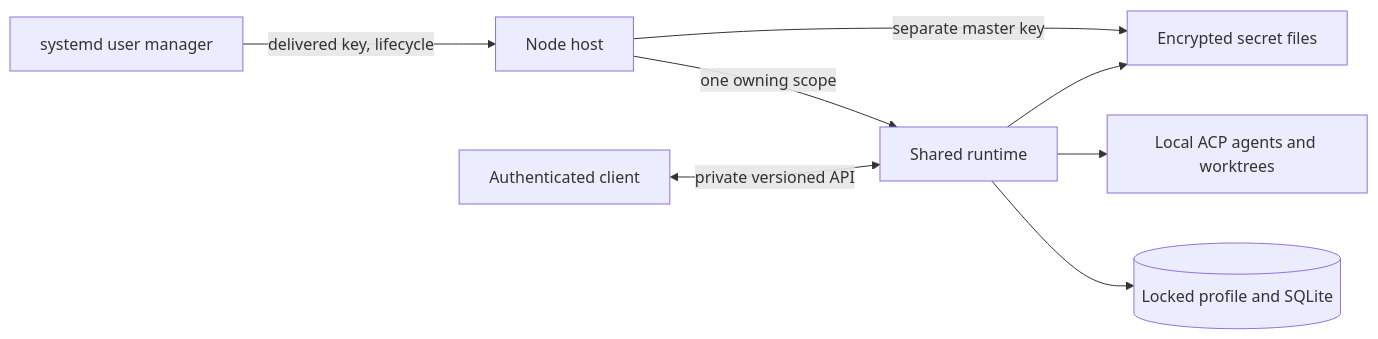
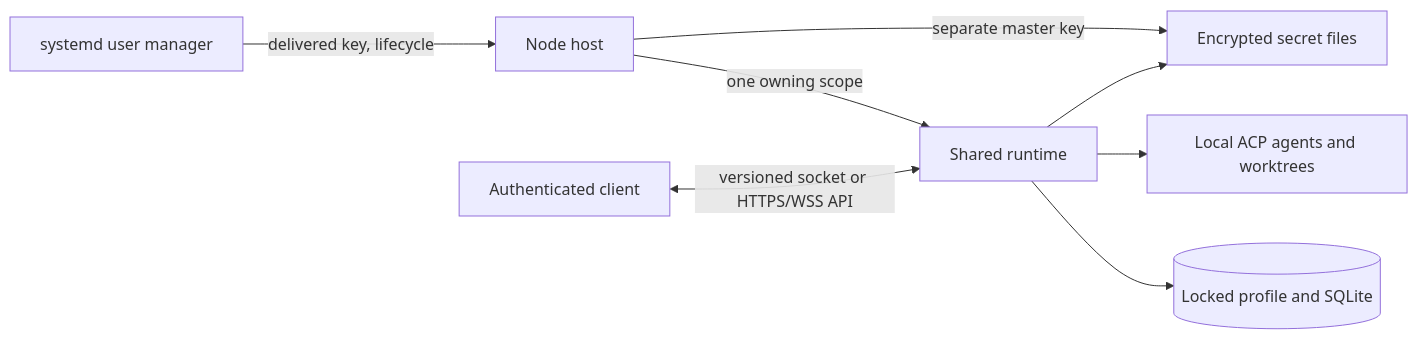
The first of 2 diagrams in apps/host/ARCHITECTURE.md (AltharIDE/althar), drawn with Mermaid before and after one commit. The commit also changed other lines of this file and 64 other files, not shown here.

````diff
--- a/apps/host/ARCHITECTURE.md
+++ b/apps/host/ARCHITECTURE.md
@@ -9,10 +9,10 @@
 ```mermaid
 flowchart LR
   systemd[systemd user manager] -->|delivered key, lifecycle| Host[Node host]
   Host -->|one owning scope| Runtime[Shared runtime]
   Runtime --> DB[(Locked profile and SQLite)]
   Runtime --> Agents[Local ACP agents and worktrees]
-  Client[Authenticated client] <-->|private versioned API| Runtime
+  Client[Authenticated client] <-->|versioned socket or HTTPS/WSS API| Runtime
   Runtime --> Vault[Encrypted secret files]
   Host -->|separate master key| Vault
 ```
````
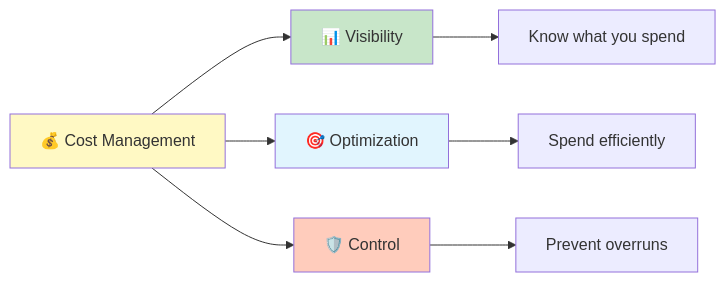
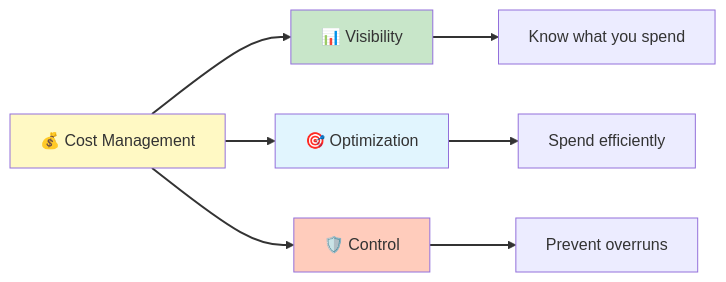
One commit to Celtikill/static-site changed the diagram in docs/cost-management.md. Above: the diagram before and after it, drawn with Mermaid. The commit also changed 17 other files, not shown here.

````diff
--- a/docs/cost-management.md
+++ b/docs/cost-management.md
@@ -17,15 +17,26 @@
 ```mermaid
+%%{init: {'theme':'default', 'themeVariables': {'fontSize':'16px'}}}%%
 graph LR
+    accTitle: Cost Management Philosophy and Three Pillars
+    accDescr: Three-pillar cost management framework balancing visibility, optimization, and control for sustainable cloud operations. The Visibility pillar implements comprehensive cost monitoring and measurement establishing baseline understanding of spending patterns across services, environments, and resource types, enabling data-driven decision making through AWS Cost Explorer, CloudWatch metrics, and budget reports tracking expenditures in real-time. The Optimization pillar focuses on spending efficiency through right-sizing resources to match actual workload requirements, leveraging AWS free tier maximizing complimentary resources, implementing environment-specific configurations with development using cost-optimized settings and production using performance-optimized resources, and applying cost-saving strategies like S3 lifecycle policies and CloudFront caching. The Control pillar prevents cost overruns through automated budget alerts triggering notifications before limits are reached, service quotas limiting maximum resource provisioning, environment-specific spending caps with development at lower thresholds, and approval workflows for infrastructure changes impacting costs. This framework ensures you know what you spend through visibility, spend efficiently through optimization, and prevent overruns through control. The three pillars work synergistically with visibility informing optimization decisions and control mechanisms preventing budget violations, creating sustainable cost management for long-term operational success.
+
     A["💰 Cost Management"] --> B["📊 Visibility"]
     A --> C["🎯 Optimization"]
     A --> D["🛡️ Control"]
 
     B --> E["Know what you spend"]
     C --> F["Spend efficiently"]
     D --> G["Prevent overruns"]
 
     style A fill:#fff9c4
     style B fill:#c8e6c9
     style C fill:#e1f5fe
     style D fill:#ffccbc
+
+    linkStyle 0 stroke:#333333,stroke-width:2px
+    linkStyle 1 stroke:#333333,stroke-width:2px
+    linkStyle 2 stroke:#333333,stroke-width:2px
+    linkStyle 3 stroke:#333333,stroke-width:2px
+    linkStyle 4 stroke:#333333,stroke-width:2px
+    linkStyle 5 stroke:#333333,stroke-width:2px
 ```
````
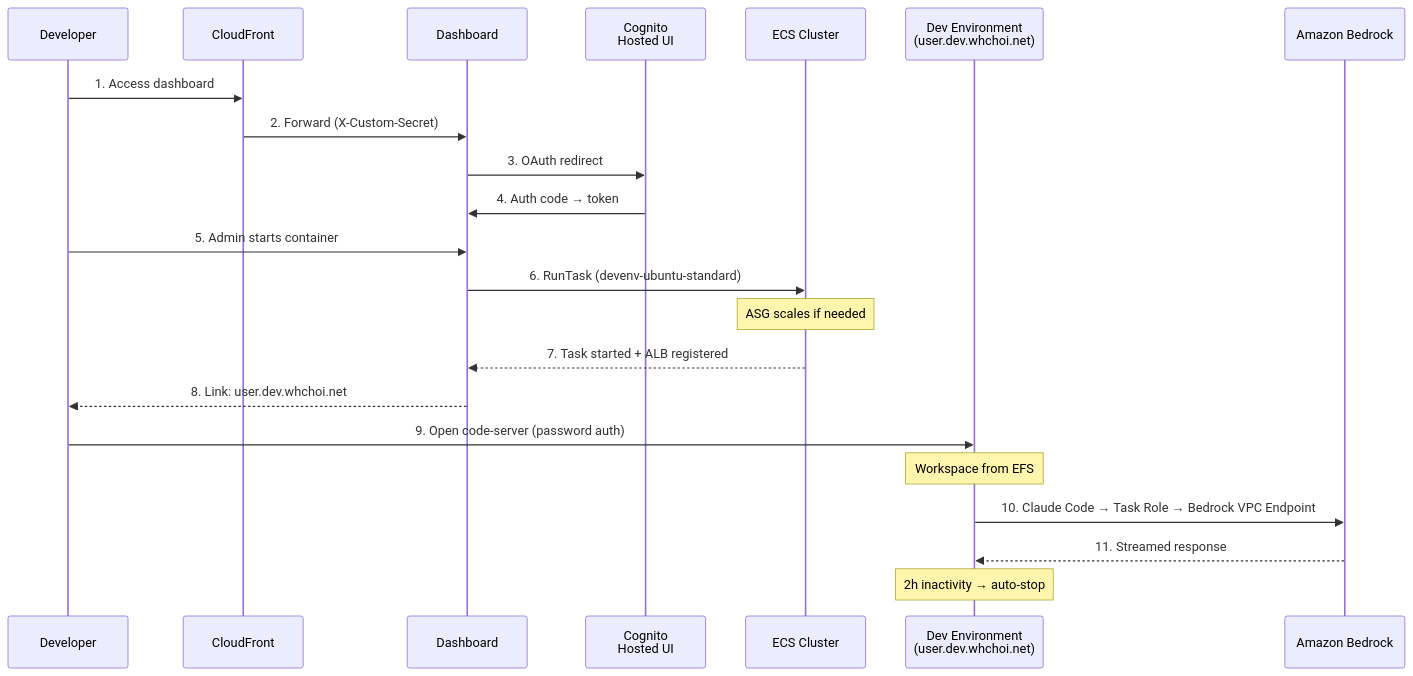
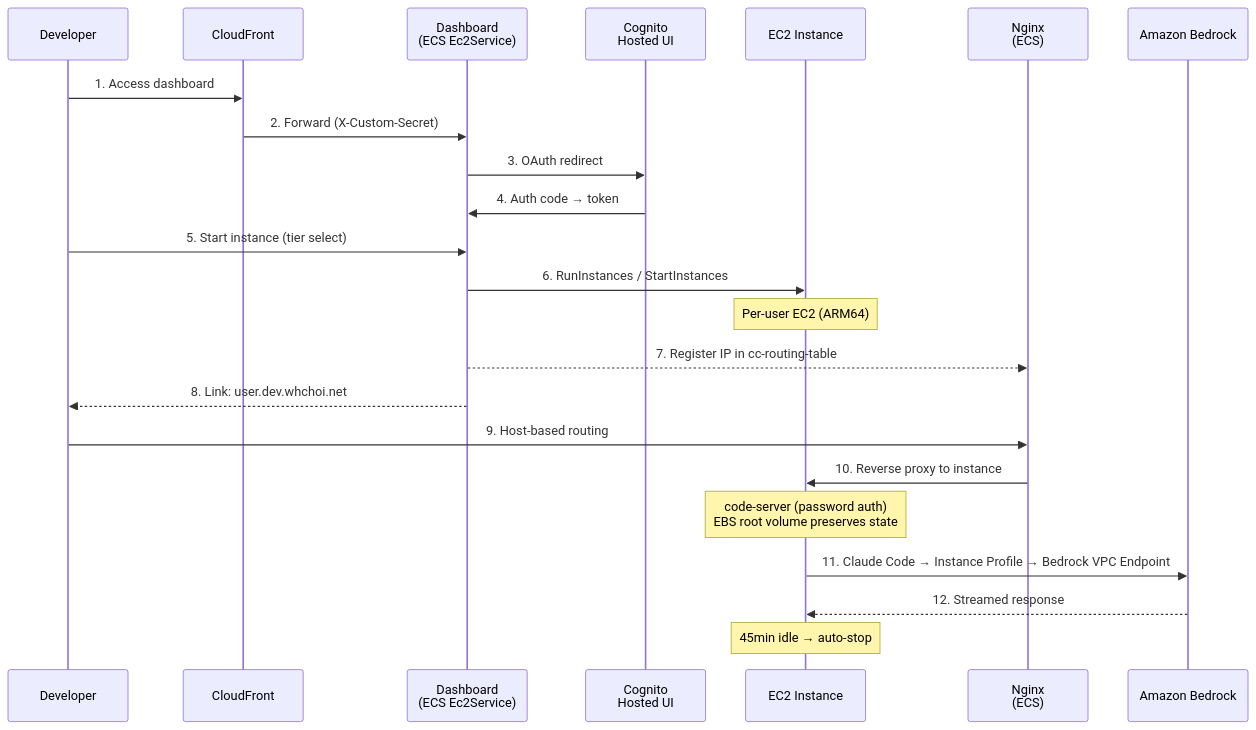
The third of 7 diagrams in docs/architecture.md (Atom-oh/cc-on-bedrock), drawn with Mermaid before and after one commit. The commit also changed other lines of this file and 99 other files, not shown here.

````diff
--- a/docs/architecture.md
+++ b/docs/architecture.md
@@ -142,25 +155,26 @@
 ```mermaid
 sequenceDiagram
     participant User as Developer
     participant CF as CloudFront
-    participant Dash as Dashboard
+    participant Dash as Dashboard<br/>(ECS Ec2Service)
     participant Cognito as Cognito<br/>Hosted UI
-    participant ECS as ECS Cluster
-    participant DevEnv as Dev Environment<br/>(user.dev.whchoi.net)
+    participant EC2 as EC2 Instance
+    participant Nginx as Nginx<br/>(ECS)
     participant Bedrock as Amazon Bedrock
 
     User->>CF: 1. Access dashboard
     CF->>Dash: 2. Forward (X-Custom-Secret)
     Dash->>Cognito: 3. OAuth redirect
     Cognito->>Dash: 4. Auth code → token
-    User->>Dash: 5. Admin starts container
-    Dash->>ECS: 6. RunTask (devenv-ubuntu-standard)
-    Note over ECS: ASG scales if needed
-    ECS-->>Dash: 7. Task started + ALB registered
+    User->>Dash: 5. Start instance (tier select)
+    Dash->>EC2: 6. RunInstances / StartInstances
+    Note over EC2: Per-user EC2 (ARM64)
+    Dash-->>Nginx: 7. Register IP in cc-routing-table
     Dash-->>User: 8. Link: user.dev.whchoi.net
-    User->>DevEnv: 9. Open code-server (password auth)
-    Note over DevEnv: Workspace from EFS
-    DevEnv->>Bedrock: 10. Claude Code → Task Role → Bedrock VPC Endpoint
-    Bedrock-->>DevEnv: 11. Streamed response
-    Note over DevEnv: 2h inactivity → auto-stop
+    User->>Nginx: 9. Host-based routing
+    Nginx->>EC2: 10. Reverse proxy to instance
+    Note over EC2: code-server (password auth)<br/>EBS root volume preserves state
+    EC2->>Bedrock: 11. Claude Code → Instance Profile → Bedrock VPC Endpoint
+    Bedrock-->>EC2: 12. Streamed response
+    Note over EC2: 45min idle → auto-stop
 ```
````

▬▬▬▬▬▬

## WHAT TO WORK ON
Give back every record exactly. Omit the pictures.

## WRITTEN ANSWER
The first of 2 diagrams in apps/host/ARCHITECTURE.md (AltharIDE/althar), drawn with Mermaid before and after one commit. The commit also changed other lines of this file and 64 other files, not shown here.

````diff
--- a/apps/host/ARCHITECTURE.md
+++ b/apps/host/ARCHITECTURE.md
@@ -9,10 +9,10 @@
 ```mermaid
 flowchart LR
   systemd[systemd user manager] -->|delivered key, lifecycle| Host[Node host]
   Host -->|one owning scope| Runtime[Shared runtime]
   Runtime --> DB[(Locked profile and SQLite)]
   Runtime --> Agents[Local ACP agents and worktrees]
-  Client[Authenticated client] <-->|private versioned API| Runtime
+  Client[Authenticated client] <-->|versioned socket or HTTPS/WSS API| Runtime
   Runtime --> Vault[Encrypted secret files]
   Host -->|separate master key| Vault
 ```
````
One commit to Celtikill/static-site changed the diagram in docs/cost-management.md. Above: the diagram before and after it, drawn with Mermaid. The commit also changed 17 other files, not shown here.

````diff
--- a/docs/cost-management.md
+++ b/docs/cost-management.md
@@ -17,15 +17,26 @@
 ```mermaid
+%%{init: {'theme':'default', 'themeVariables': {'fontSize':'16px'}}}%%
 graph LR
+    accTitle: Cost Management Philosophy and Three Pillars
+    accDescr: Three-pillar cost management framework balancing visibility, optimization, and control for sustainable cloud operations. The Visibility pillar implements comprehensive cost monitoring and measurement establishing baseline understanding of spending patterns across services, environments, and resource types, enabling data-driven decision making through AWS Cost Explorer, CloudWatch metrics, and budget reports tracking expenditures in real-time. The Optimization pillar focuses on spending efficiency through right-sizing resources to match actual workload requirements, leveraging AWS free tier maximizing complimentary resources, implementing environment-specific configurations with development using cost-optimized settings and production using performance-optimized resources, and applying cost-saving strategies like S3 lifecycle policies and CloudFront caching. The Control pillar prevents cost overruns through automated budget alerts triggering notifications before limits are reached, service quotas limiting maximum resource provisioning, environment-specific spending caps with development at lower thresholds, and approval workflows for infrastructure changes impacting costs. This framework ensures you know what you spend through visibility, spend efficiently through optimization, and prevent overruns through control. The three pillars work synergistically with visibility informing optimization decisions and control mechanisms preventing budget violations, creating sustainable cost management for long-term operational success.
+
     A["💰 Cost Management"] --> B["📊 Visibility"]
     A --> C["🎯 Optimization"]
     A --> D["🛡️ Control"]
 
     B --> E["Know what you spend"]
     C --> F["Spend efficiently"]
     D --> G["Prevent overruns"]
 
     style A fill:#fff9c4
     style B fill:#c8e6c9
     style C fill:#e1f5fe
     style D fill:#ffccbc
+
+    linkStyle 0 stroke:#333333,stroke-width:2px
+    linkStyle 1 stroke:#333333,stroke-width:2px
+    linkStyle 2 stroke:#333333,stroke-width:2px
+    linkStyle 3 stroke:#333333,stroke-width:2px
+    linkStyle 4 stroke:#333333,stroke-width:2px
+    linkStyle 5 stroke:#333333,stroke-width:2px
 ```
````
The third of 7 diagrams in docs/architecture.md (Atom-oh/cc-on-bedrock), drawn with Mermaid before and after one commit. The commit also changed other lines of this file and 99 other files, not shown here.

````diff
--- a/docs/architecture.md
+++ b/docs/architecture.md
@@ -142,25 +155,26 @@
 ```mermaid
 sequenceDiagram
     participant User as Developer
     participant CF as CloudFront
-    participant Dash as Dashboard
+    participant Dash as Dashboard<br/>(ECS Ec2Service)
     participant Cognito as Cognito<br/>Hosted UI
-    participant ECS as ECS Cluster
-    participant DevEnv as Dev Environment<br/>(user.dev.whchoi.net)
+    participant EC2 as EC2 Instance
+    participant Nginx as Nginx<br/>(ECS)
     participant Bedrock as Amazon Bedrock
 
     User->>CF: 1. Access dashboard
     CF->>Dash: 2. Forward (X-Custom-Secret)
     Dash->>Cognito: 3. OAuth redirect
     Cognito->>Dash: 4. Auth code → token
-    User->>Dash: 5. Admin starts container
-    Dash->>ECS: 6. RunTask (devenv-ubuntu-standard)
-    Note over ECS: ASG scales if needed
-    ECS-->>Dash: 7. Task started + ALB registered
+    User->>Dash: 5. Start instance (tier select)
+    Dash->>EC2: 6. RunInstances / StartInstances
+    Note over EC2: Per-user EC2 (ARM64)
+    Dash-->>Nginx: 7. Register IP in cc-routing-table
     Dash-->>User: 8. Link: user.dev.whchoi.net
-    User->>DevEnv: 9. Open code-server (password auth)
-    Note over DevEnv: Workspace from EFS
-    DevEnv->>Bedrock: 10. Claude Code → Task Role → Bedrock VPC Endpoint
-    Bedrock-->>DevEnv: 11. Streamed response
-    Note over DevEnv: 2h inactivity → auto-stop
+    User->>Nginx: 9. Host-based routing
+    Nginx->>EC2: 10. Reverse proxy to instance
+    Note over EC2: code-server (password auth)<br/>EBS root volume preserves state
+    EC2->>Bedrock: 11. Claude Code → Instance Profile → Bedrock VPC Endpoint
+    Bedrock-->>EC2: 12. Streamed response
+    Note over EC2: 45min idle → auto-stop
 ```
````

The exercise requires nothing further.